Ga West Municipal Assembly fails to elect presiding member

The Ga West Municipal Assembly failed to elect a Presiding Member (PM) after two consecutive voting on Thursday as neither of the two contesting candidates was able to secure the required 18 votes of the 27 members as prescribed by law.

The 1992 constitution of Ghana provides for a presiding member for each Municipal Assembly to lead the assembly in its meetings as well as the execution of other statutory works.

The election which had to go into a second round failed to produce a Presiding member for the Ga West Municipal Assembly.

In the first round, the Assemblyman for Amasaman , Mr. Love Alister, polled 11 votes while the assemblyman for Mayera, Mr. Kwebena Appiah had 10 with 5 rejected ballot papers.

In the second round, Mr. Alister had 15 votes as against 10 votes for Mr. Appiah which fell short of the two-thirds votes needed of the 27 member assembly. The assembly is soon to announce a new date for the election.

Speaking to Graphic Online, Mr. Alister said he was not disappointed in the outcome of events.

He said he will use the weeks ahead to firm up his campaign to ensure his victory.

According to him, the people in the municipality want a leader who will ensure its development.

Mr. Kwebena Appiah said although he was disappointed in the turn of events, he will go all out to seek the approval of the electorate.

The Municipal Chief Executive (MCE), Mr. Clement Nii Lamptey Wilkinson was hopeful that the assembly would be able to elect a Presiding Member in two weeks. He said although Mr. Alister had 15 votes instead of 18 votes, they must follow the laws of the land by holding another election.

A former presiding member, Mr. Thomas Okine told Graphic Online that the absence of a PM in development deliberations could slow down the decision making process of the assembly, as it is unable not take and implement major decisions.

Government appointees being sworn- in Meanwhile, eight government appointees were sworn into office before the commencement of the voting process.
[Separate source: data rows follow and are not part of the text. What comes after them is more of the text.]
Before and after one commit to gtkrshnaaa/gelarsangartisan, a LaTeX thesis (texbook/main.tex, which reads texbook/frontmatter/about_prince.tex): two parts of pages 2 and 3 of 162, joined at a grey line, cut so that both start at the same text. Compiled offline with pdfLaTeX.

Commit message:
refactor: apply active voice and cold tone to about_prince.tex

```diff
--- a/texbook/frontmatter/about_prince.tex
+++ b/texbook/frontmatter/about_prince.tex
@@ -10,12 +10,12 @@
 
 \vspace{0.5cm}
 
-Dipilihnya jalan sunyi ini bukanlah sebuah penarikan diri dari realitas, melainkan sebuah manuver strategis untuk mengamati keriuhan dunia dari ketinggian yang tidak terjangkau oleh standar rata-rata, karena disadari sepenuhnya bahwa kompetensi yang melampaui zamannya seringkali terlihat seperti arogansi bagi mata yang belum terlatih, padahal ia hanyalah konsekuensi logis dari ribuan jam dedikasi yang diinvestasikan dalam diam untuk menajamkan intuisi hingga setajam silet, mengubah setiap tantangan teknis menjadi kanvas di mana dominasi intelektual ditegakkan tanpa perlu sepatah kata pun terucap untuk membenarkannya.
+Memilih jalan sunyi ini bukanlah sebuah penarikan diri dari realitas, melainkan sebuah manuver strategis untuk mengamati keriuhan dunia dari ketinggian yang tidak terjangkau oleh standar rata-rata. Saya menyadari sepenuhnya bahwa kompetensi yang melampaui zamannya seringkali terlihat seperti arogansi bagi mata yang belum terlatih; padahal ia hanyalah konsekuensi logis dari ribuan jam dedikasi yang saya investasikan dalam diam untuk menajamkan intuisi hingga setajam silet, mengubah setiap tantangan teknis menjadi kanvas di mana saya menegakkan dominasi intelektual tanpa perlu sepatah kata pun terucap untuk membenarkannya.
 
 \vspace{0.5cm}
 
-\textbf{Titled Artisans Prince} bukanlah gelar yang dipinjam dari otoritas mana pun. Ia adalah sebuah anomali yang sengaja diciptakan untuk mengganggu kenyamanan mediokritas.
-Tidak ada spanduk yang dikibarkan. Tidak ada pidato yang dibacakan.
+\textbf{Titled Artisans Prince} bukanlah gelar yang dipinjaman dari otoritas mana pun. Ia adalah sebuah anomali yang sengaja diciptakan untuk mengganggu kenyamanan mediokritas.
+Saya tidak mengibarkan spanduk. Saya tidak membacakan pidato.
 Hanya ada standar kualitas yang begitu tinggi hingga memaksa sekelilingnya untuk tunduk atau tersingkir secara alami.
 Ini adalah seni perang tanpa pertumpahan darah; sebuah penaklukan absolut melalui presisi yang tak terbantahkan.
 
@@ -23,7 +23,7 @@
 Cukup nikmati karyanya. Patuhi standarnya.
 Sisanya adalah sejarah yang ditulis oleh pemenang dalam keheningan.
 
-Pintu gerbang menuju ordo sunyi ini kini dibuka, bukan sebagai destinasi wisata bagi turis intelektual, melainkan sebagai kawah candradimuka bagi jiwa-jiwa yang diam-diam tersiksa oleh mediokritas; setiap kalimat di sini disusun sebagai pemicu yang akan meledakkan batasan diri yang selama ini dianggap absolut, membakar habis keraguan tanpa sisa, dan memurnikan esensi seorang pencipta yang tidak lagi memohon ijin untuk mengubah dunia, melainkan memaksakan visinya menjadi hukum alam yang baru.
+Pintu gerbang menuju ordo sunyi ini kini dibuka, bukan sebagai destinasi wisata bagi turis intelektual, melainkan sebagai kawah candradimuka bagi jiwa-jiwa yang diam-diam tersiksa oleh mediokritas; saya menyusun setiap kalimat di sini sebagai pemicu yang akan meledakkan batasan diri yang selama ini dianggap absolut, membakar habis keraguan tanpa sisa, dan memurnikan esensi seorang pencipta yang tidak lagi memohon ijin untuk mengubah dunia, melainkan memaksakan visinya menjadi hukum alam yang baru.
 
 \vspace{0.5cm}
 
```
The eight took the Oaths of Office, Allegiance and Secrecy.